Use this URL to cite or link to this record in EThOS: http://ethos.bl.uk/OrderDetails.do?uin=uk.bl.ethos.588135
Title: The plant cell wall integrity sensing mechanism
Author: Tsang, Dat
Awarding Body: University of Manchester
Current Institution: University of Manchester
Date of Award: 2013
Availability of Full Text:
Access from EThOS:
Access from Institution:
Abstract:
Plant cell walls are dynamic and responsive structures rather than rigid cages. Disruption of cell wall integrity prevents cell expansion: for example, inhibition of cellulose biosynthesis with isoxaben rapidly reduces root elongation. This is not a passive consequence of mechanical failure but an active response regulated by cell wall integrity (CWI) sensing pathway. Interestingly, the plant response to pathogen-associated molecular patterns (PAMPs) like flagellin shares many similarities with the CWI pathway response; such as the production of reactive oxygen species (ROS) and lignin.

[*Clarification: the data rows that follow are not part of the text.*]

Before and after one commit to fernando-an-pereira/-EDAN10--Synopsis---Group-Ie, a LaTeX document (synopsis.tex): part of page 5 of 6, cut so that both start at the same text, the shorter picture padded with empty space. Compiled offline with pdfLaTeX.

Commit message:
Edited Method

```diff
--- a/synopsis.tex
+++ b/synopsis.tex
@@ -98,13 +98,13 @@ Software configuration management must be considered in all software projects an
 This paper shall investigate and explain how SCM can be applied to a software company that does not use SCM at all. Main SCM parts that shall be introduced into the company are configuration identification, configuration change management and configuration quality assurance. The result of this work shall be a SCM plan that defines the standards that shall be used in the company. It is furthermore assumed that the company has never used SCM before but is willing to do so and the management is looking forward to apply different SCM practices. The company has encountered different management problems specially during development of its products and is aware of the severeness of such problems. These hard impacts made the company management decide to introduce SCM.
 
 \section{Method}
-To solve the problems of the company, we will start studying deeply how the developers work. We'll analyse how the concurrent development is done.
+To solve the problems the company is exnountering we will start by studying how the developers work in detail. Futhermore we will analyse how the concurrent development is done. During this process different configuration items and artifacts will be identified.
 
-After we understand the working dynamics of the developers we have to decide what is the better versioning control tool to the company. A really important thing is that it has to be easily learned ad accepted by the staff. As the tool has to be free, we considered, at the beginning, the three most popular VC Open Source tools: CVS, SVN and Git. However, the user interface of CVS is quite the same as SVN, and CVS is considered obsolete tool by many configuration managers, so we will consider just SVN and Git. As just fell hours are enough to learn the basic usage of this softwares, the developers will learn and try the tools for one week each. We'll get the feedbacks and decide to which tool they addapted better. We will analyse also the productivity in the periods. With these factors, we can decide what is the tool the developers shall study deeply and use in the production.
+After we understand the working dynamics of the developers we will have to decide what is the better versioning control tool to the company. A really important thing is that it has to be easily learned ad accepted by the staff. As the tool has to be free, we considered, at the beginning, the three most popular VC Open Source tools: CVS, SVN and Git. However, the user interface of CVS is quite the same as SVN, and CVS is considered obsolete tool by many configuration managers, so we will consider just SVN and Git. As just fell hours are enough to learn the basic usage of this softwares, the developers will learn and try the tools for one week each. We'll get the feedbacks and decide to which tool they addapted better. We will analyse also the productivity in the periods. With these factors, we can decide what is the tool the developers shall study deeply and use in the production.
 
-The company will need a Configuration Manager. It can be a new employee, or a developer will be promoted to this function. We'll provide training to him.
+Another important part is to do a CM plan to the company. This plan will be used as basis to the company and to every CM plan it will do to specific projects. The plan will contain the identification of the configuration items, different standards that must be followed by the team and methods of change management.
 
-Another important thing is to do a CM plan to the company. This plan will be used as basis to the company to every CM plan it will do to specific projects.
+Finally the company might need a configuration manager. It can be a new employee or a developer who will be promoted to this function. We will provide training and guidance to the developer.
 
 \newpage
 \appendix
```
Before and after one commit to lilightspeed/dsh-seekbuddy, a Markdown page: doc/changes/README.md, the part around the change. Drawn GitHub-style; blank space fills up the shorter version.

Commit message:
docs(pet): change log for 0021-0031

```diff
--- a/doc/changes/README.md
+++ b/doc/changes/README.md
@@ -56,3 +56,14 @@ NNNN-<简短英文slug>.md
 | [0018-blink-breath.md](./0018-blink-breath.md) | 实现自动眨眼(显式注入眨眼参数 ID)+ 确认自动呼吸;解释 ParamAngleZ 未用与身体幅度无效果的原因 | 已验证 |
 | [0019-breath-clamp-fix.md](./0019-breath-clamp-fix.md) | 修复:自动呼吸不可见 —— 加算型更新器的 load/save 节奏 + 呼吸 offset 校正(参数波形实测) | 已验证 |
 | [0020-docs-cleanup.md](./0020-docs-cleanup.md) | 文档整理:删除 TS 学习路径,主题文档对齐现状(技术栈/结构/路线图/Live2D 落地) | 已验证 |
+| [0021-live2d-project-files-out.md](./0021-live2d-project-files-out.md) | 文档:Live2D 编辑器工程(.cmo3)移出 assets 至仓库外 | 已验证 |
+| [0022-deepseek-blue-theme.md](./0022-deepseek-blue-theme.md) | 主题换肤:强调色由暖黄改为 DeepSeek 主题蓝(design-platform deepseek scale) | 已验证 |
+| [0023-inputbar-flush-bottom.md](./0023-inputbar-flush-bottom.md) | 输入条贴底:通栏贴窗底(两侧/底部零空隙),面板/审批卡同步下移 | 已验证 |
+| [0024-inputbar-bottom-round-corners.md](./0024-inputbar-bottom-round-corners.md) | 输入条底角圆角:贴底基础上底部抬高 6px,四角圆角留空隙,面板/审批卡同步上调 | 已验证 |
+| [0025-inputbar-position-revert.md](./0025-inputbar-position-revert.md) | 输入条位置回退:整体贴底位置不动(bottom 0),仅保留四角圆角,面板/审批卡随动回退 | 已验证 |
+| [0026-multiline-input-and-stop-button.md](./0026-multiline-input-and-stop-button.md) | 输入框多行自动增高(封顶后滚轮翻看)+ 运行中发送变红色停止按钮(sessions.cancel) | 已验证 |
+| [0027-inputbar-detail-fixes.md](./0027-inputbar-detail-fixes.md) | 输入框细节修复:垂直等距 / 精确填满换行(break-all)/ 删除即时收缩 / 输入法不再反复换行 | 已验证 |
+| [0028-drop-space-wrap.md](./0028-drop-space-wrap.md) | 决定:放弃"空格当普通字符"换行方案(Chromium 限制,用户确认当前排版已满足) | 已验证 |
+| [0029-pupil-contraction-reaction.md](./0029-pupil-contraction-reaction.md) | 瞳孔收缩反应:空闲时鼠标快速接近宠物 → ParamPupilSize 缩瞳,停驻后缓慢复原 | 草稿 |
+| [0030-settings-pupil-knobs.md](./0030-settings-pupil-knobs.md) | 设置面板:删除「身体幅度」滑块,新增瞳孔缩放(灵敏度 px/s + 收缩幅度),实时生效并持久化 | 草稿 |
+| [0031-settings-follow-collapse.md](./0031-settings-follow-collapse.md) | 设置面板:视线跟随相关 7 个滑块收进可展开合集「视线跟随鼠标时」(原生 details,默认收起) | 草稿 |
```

While root elongation is also reduced by flagellin, microarrays show that the two treatments lead to a very different expression profile. Little is known about the mechanisms and components of the CWI pathway. Here we show that inhibiting the biosynthesis of 1-aminocyclopropane-1-carboxylic acid (ACC), the immediate precursor of the plant hormones ethylene, restores elongation in roots treated with isoxaben but exacerbates the extent of the cell wall damage. Unexpectedly, ethylene itself is not required for the process. Further experiments show that the response to flg22 in roots also requires this putative signalling pathway. Auxin appears to work downstream of ACC since inhibiting auxin activity prevents growth reduction in roots treated with ACC, isoxaben or flg22We have also identified a receptor-like kinase (SRK) which is required for growth repression in root cells that are experiencing cell wall damage. Expression of this gene is rapidly and transiently induced by isoxaben. SRK (S-locus RLK) is part of a highly expanded locus of RLKs related to self-incompatibility proteins in Brassica. However, while other genes of this family are induced by cell wall stress, only SRK mutants are insensitive to acute cell wall damage. Further characterisation of the SRK is under way to confirm its role in the CWI pathway.
Supervisor: Turner, Simon; Nuhse, Thomas Sponsor: Not available
Qualification Name: Thesis (Ph.D.) Qualification Level: Doctoral
EThOS ID: uk.bl.ethos.588135  DOI: Not available
Share: